Prompt: Using the records provided below, locate and copy each line that contains the word "stook".

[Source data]
* * *
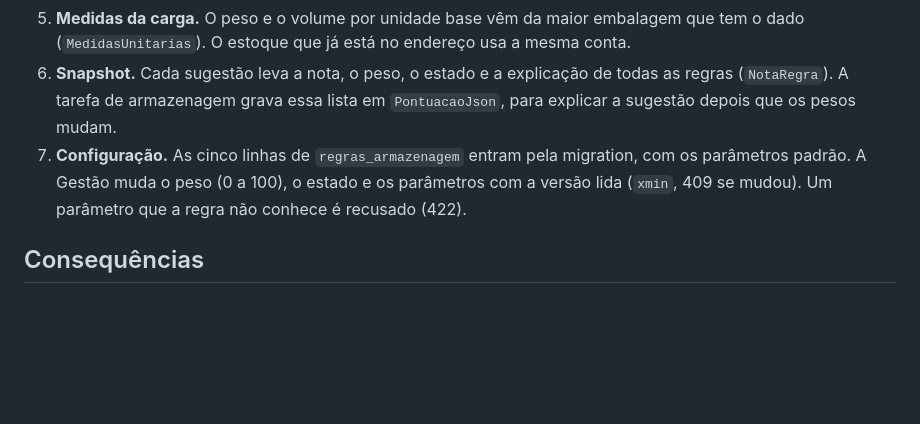
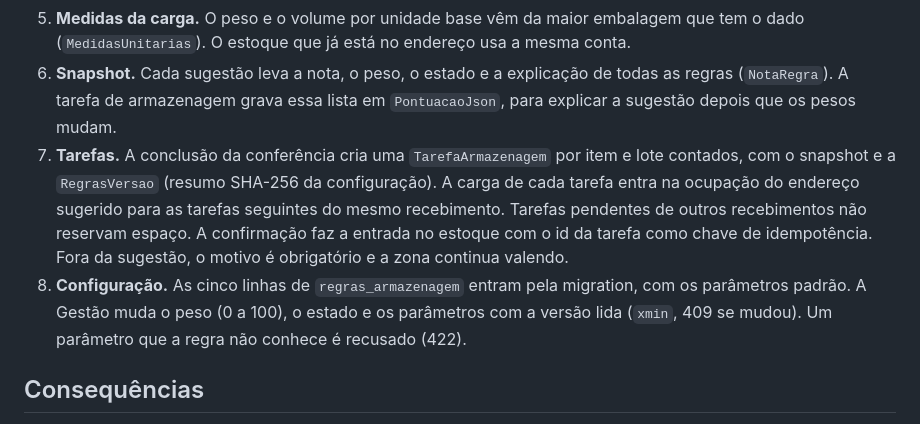
Before and after one commit to marivaldojunior/stowise, a Markdown page: docs/adr/0012-motor-de-armazenagem.md, the part around the change. GitHub-like rendering; blank space fills up the shorter version.

Commit message:
docs: tarefas de armazenagem no CLAUDE.md, ADR-0012 e SPEC (etapa 4)
Co-Authored-By: Claude Opus 5.5 <noreply@anthropic.com>

```diff
--- a/docs/adr/0012-motor-de-armazenagem.md
+++ b/docs/adr/0012-motor-de-armazenagem.md
@@ -26,7 +26,8 @@ Depois da conferência, cada item do recebimento precisa de um endereço (SPEC,
    - **Consolidação**: mesmo lote (100), mesmo produto em outro lote (70), endereço vazio (40), só outros produtos (0), todos parametrizáveis.
 5. **Medidas da carga.** O peso e o volume por unidade base vêm da maior embalagem que tem o dado (`MedidasUnitarias`). O estoque que já está no endereço usa a mesma conta.
 6. **Snapshot.** Cada sugestão leva a nota, o peso, o estado e a explicação de todas as regras (`NotaRegra`). A tarefa de armazenagem grava essa lista em `PontuacaoJson`, para explicar a sugestão depois que os pesos mudam.
-7. **Configuração.** As cinco linhas de `regras_armazenagem` entram pela migration, com os parâmetros padrão. A Gestão muda o peso (0 a 100), o estado e os parâmetros com a versão lida (`xmin`, 409 se mudou). Um parâmetro que a regra não conhece é recusado (422).
+7. **Tarefas.** A conclusão da conferência cria uma `TarefaArmazenagem` por item e lote contados, com o snapshot e a `RegrasVersao` (resumo SHA-256 da configuração). A carga de cada tarefa entra na ocupação do endereço sugerido para as tarefas seguintes do mesmo recebimento. Tarefas pendentes de outros recebimentos não reservam espaço. A confirmação faz a entrada no estoque com o id da tarefa como chave de idempotência. Fora da sugestão, o motivo é obrigatório e a zona continua valendo.
+8. **Configuração.** As cinco linhas de `regras_armazenagem` entram pela migration, com os parâmetros padrão. A Gestão muda o peso (0 a 100), o estado e os parâmetros com a versão lida (`xmin`, 409 se mudou). Um parâmetro que a regra não conhece é recusado (422).
 
 ## Consequências
 
```
Also changed, not shown: CLAUDE.md (+1 -1 lines), docs/SPEC.md (+1 -1 lines).
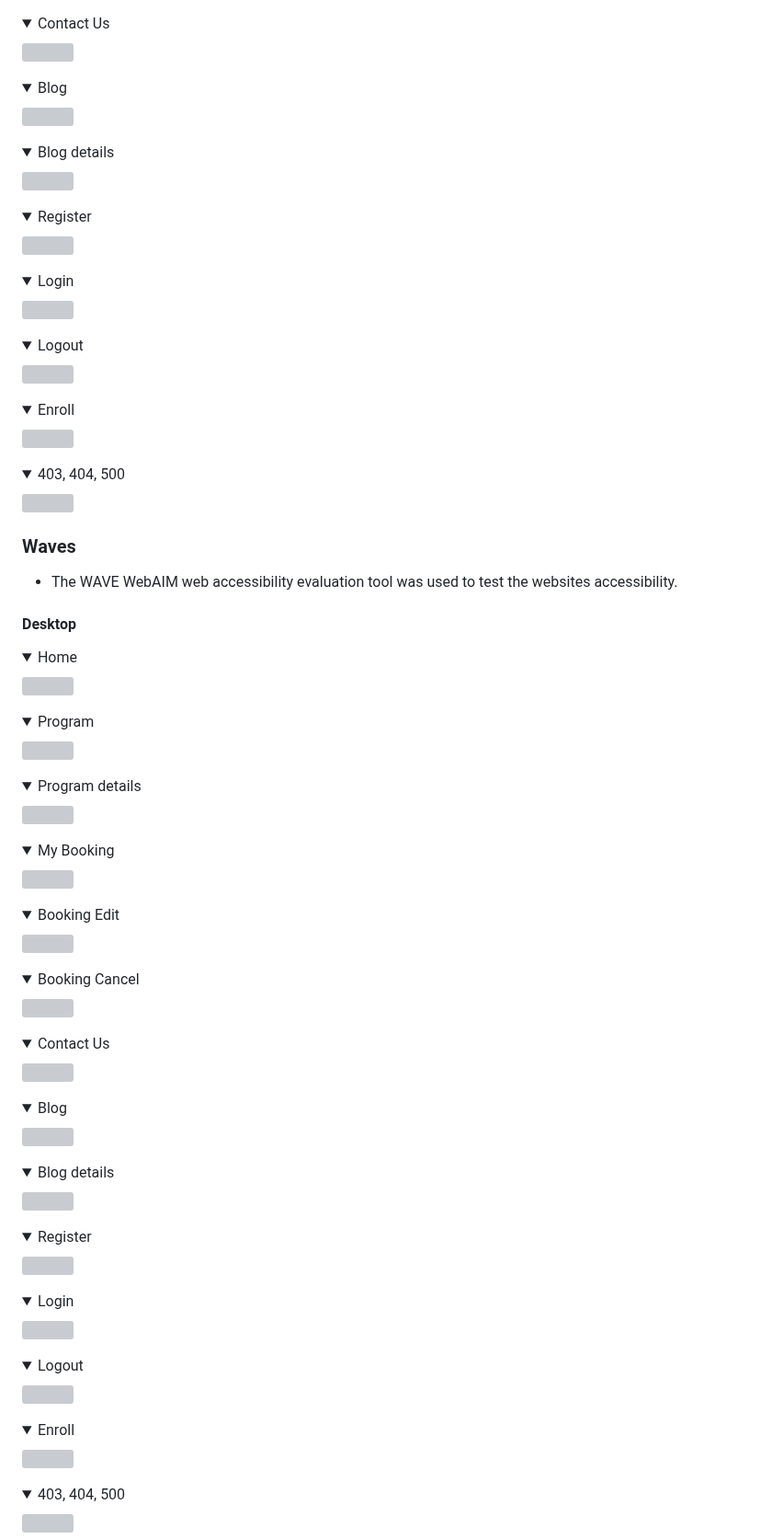
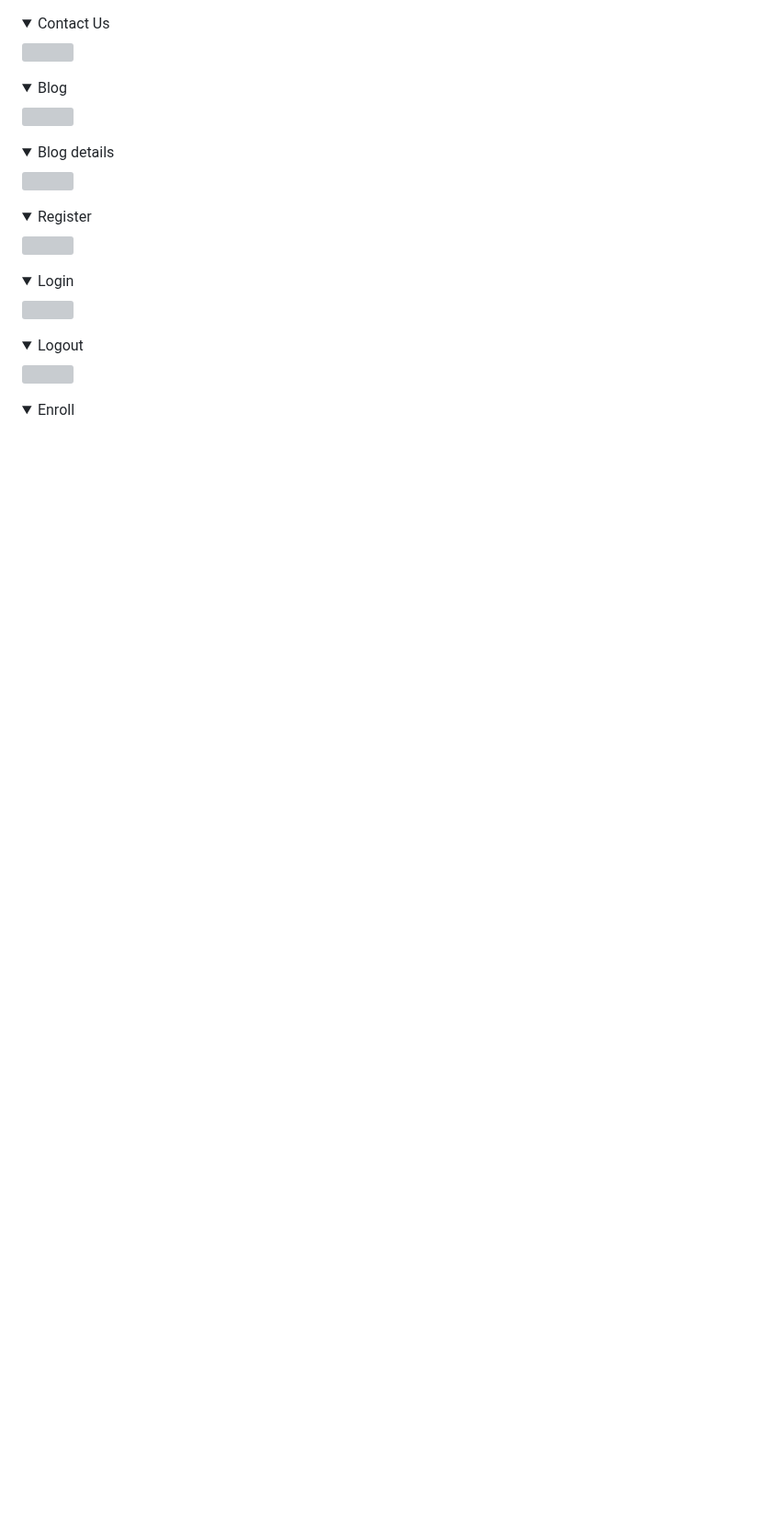
Before and after one commit to Ewie1/CI_PP4_Wildlifers, a Markdown page: README.md, the part around one of its changes. Shown at 92% size. Drawn GitHub-style; folded sections open; blank space fills up the shorter version; grey boxes are pictures that could not be loaded.

```diff
--- a/README.md
+++ b/README.md
@@ -719,56 +696,2 @@ templates/account/signup.html | 100 | 100 | 92 | 100 |
 </details>
 <details><summary>Enroll</summary>
-<img src="">
-</details>
-<details><summary>403, 404, 500</summary>
-<img src="">
-</details>
-
-### Waves
-- The WAVE WebAIM web accessibility evaluation tool was used to test the websites accessibility.
-
-#### Desktop
-
-<details><summary>Home</summary>
-<img src="">
-</details>
-<details><summary>Program</summary>
-<img src="">
-</details>
-<details><summary>Program details</summary>
-<img src="/docs/features/wireframes/validations/signuphtml-validation.JPG">
-</details>
-<details><summary>My Booking</summary>
-<img src="">
-</details>
-<details><summary>Booking Edit</summary>
-<img src="">
-</details>
-<details><summary>Booking Cancel</summary>
-<img src="">
-</details>
-<details><summary>Contact Us</summary>
-<img src="">
-</details>
-<details><summary>Blog</summary>
-<img src="">
-</details>
-<details><summary>Blog details</summary>
-<img src="">
-</details>
-<details><summary>Register</summary>
-<img src="">
-</details>
-<details><summary>Login</summary>
-<img src="">
-</details>
-<details><summary>Logout</summary>
-<img src="">
-</details>
-<details><summary>Enroll</summary>
-<img src="">
-</details>
-<details><summary>403, 404, 500</summary>
-<img src="">
-</details>
-
```
Also changed, not shown: other parts of README.md (+37 -102 lines).
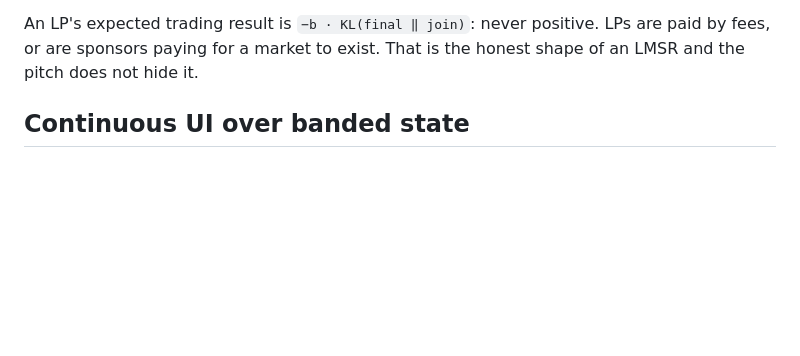
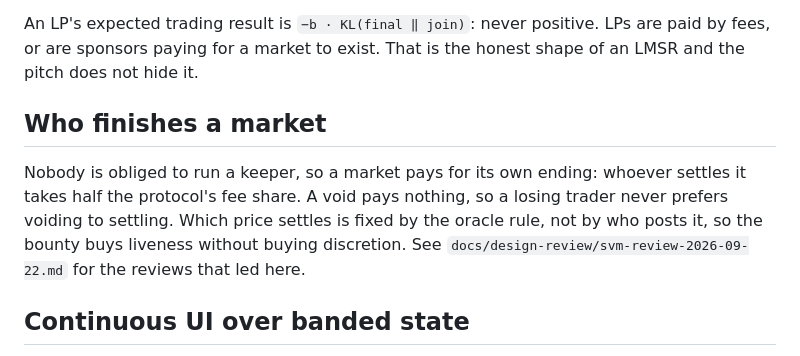
Before and after one commit to Tora-Build/stook, a Markdown page: docs/architecture.md, the part around the change. Drawn GitHub-style; blank space fills up the shorter version.

Commit message:
docs: app README; settle bounty in the architecture
Claude-Session: https://claude.ai/code/session_01WcEa76wnGxp5CMGvRiJj5f

```diff
--- a/docs/architecture.md
+++ b/docs/architecture.md
@@ -92,6 +92,15 @@ the delay adds nothing over a guarded join.
 An LP's expected trading result is `−b · KL(final ‖ join)`: never positive. LPs
 are paid by fees, or are sponsors paying for a market to exist. That is the
 honest shape of an LMSR and the pitch does not hide it.
+
+## Who finishes a market
+
+Nobody is obliged to run a keeper, so a market pays for its own ending:
+whoever settles it takes half the protocol's fee share. A void pays nothing,
+so a losing trader never prefers voiding to settling. Which price settles is
+fixed by the oracle rule, not by who posts it, so the bounty buys liveness
+without buying discretion. See `docs/design-review/svm-review-2026-09-22.md`
+for the reviews that led here.
 
 ## Continuous UI over banded state
 
```
Also changed, not shown: apps/stook/README.md (added, +26 -0 lines).
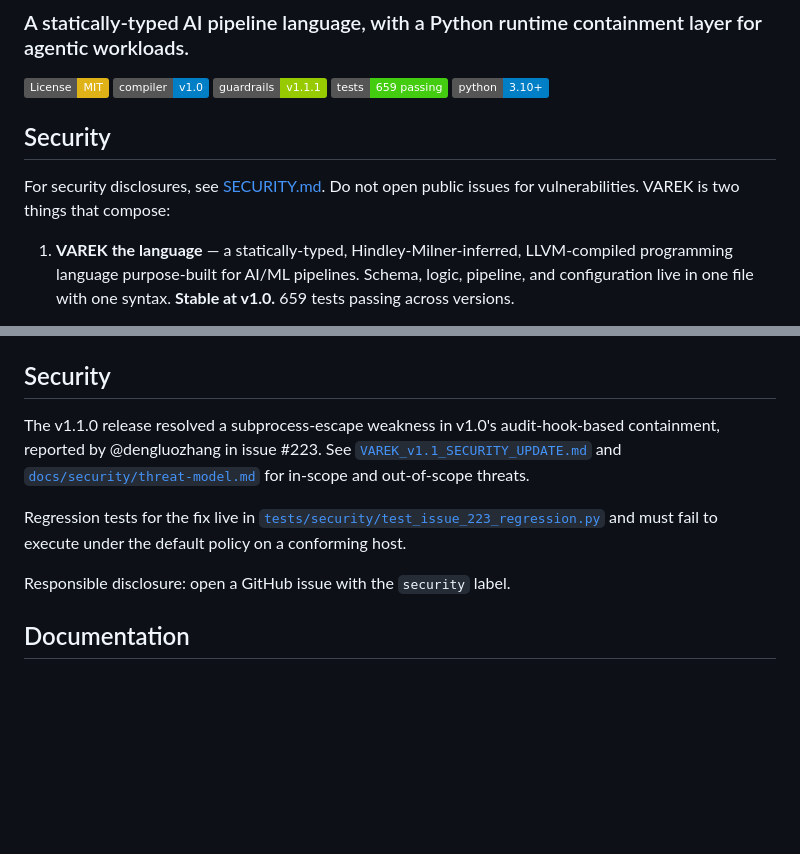
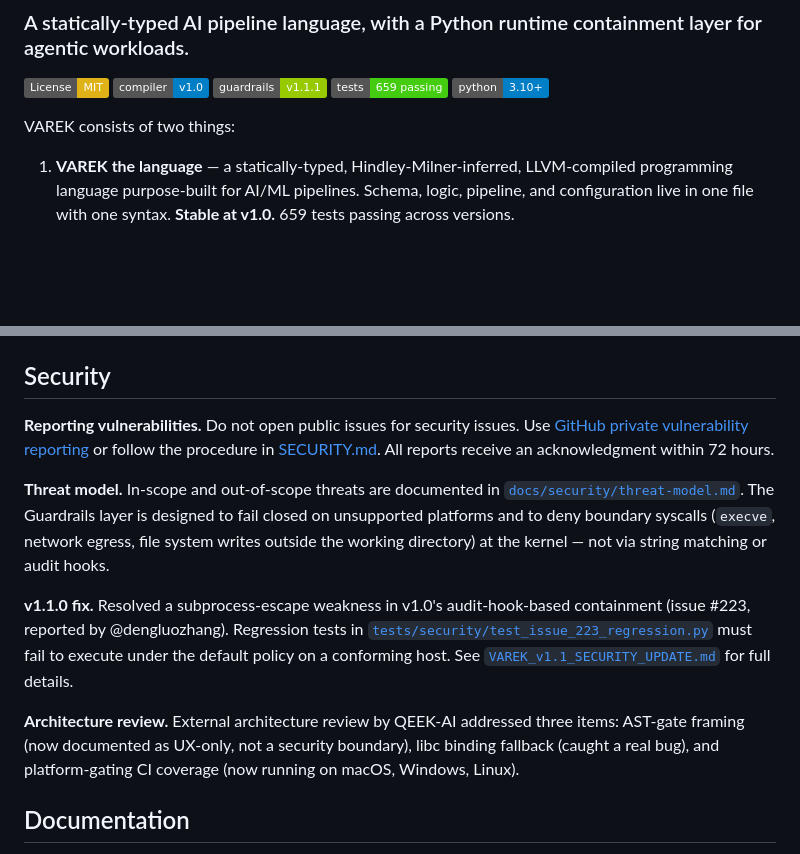
Before and after one commit to kwdoug63/varek, a Markdown page: README.md, 2 parts joined by grey strips. Drawn GitHub-style; badges without logos; blank space fills up the shorter version.

Commit message:
Revise security section in README.md
Updated security reporting guidelines and threat model documentation.

```diff
--- a/README.md
+++ b/README.md
@@ -8,11 +8,7 @@
 [![Tests: 659 passing](https://img.shields.io/badge/tests-659%20passing-brightgreen.svg)](#testing)
 [![Python 3.10+](https://img.shields.io/badge/python-3.10+-blue.svg)](https://www.python.org/downloads/)
 
-## Security
-
-For security disclosures, see [SECURITY.md](SECURITY.md).
-Do not open public issues for vulnerabilities.
-VAREK is two things that compose:
+VAREK consists of two things:
 
 1. **VAREK the language** — a statically-typed, Hindley-Milner-inferred, LLVM-compiled programming language purpose-built for AI/ML pipelines. Schema, logic, pipeline, and configuration live in one file with one syntax. **Stable at v1.0.** 659 tests passing across versions.
 
@@ -276,11 +272,29 @@ Guardrails verification: `python verify_guardrails.py` (see the section above).
 
 ## Security
 
-The v1.1.0 release resolved a subprocess-escape weakness in v1.0's audit-hook-based containment, reported by @dengluozhang in issue #223. See [`VAREK_v1.1_SECURITY_UPDATE.md`](./VAREK_v1.1_SECURITY_UPDATE.md) and [`docs/security/threat-model.md`](./docs/security/threat-model.md) for in-scope and out-of-scope threats.
+**Reporting vulnerabilities.** Do not open public issues for security
+issues. Use [GitHub private vulnerability reporting](https://github.com/kwdoug63/varek/security/advisories/new)
+or follow the procedure in [SECURITY.md](./SECURITY.md). All reports
+receive an acknowledgment within 72 hours.
 
-Regression tests for the fix live in [`tests/security/test_issue_223_regression.py`](./tests/security/test_issue_223_regression.py) and must fail to execute under the default policy on a conforming host.
+**Threat model.** In-scope and out-of-scope threats are documented in
+[`docs/security/threat-model.md`](./docs/security/threat-model.md).
+The Guardrails layer is designed to fail closed on unsupported platforms
+and to deny boundary syscalls (`execve`, network egress, file system
+writes outside the working directory) at the kernel — not via string
+matching or audit hooks.
 
-Responsible disclosure: open a GitHub issue with the `security` label.
+**v1.1.0 fix.** Resolved a subprocess-escape weakness in v1.0's
+audit-hook-based containment (issue #223, reported by @dengluozhang).
+Regression tests in [`tests/security/test_issue_223_regression.py`](./tests/security/test_issue_223_regression.py)
+must fail to execute under the default policy on a conforming host.
+See [`VAREK_v1.1_SECURITY_UPDATE.md`](./VAREK_v1.1_SECURITY_UPDATE.md)
+for full details.
+
+**Architecture review.** External architecture review by QEEK-AI
+addressed three items: AST-gate framing (now documented as UX-only,
+not a security boundary), libc binding fallback (caught a real bug),
+and platform-gating CI coverage (now running on macOS, Windows, Linux).
 
 ## Documentation
 
```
* * *
Task solution:
Before and after one commit to Tora-Build/stook, a Markdown page: docs/architecture.md, the part around the change. Drawn GitHub-style; blank space fills up the shorter version.
Also changed, not shown: apps/stook/README.md (added, +26 -0 lines).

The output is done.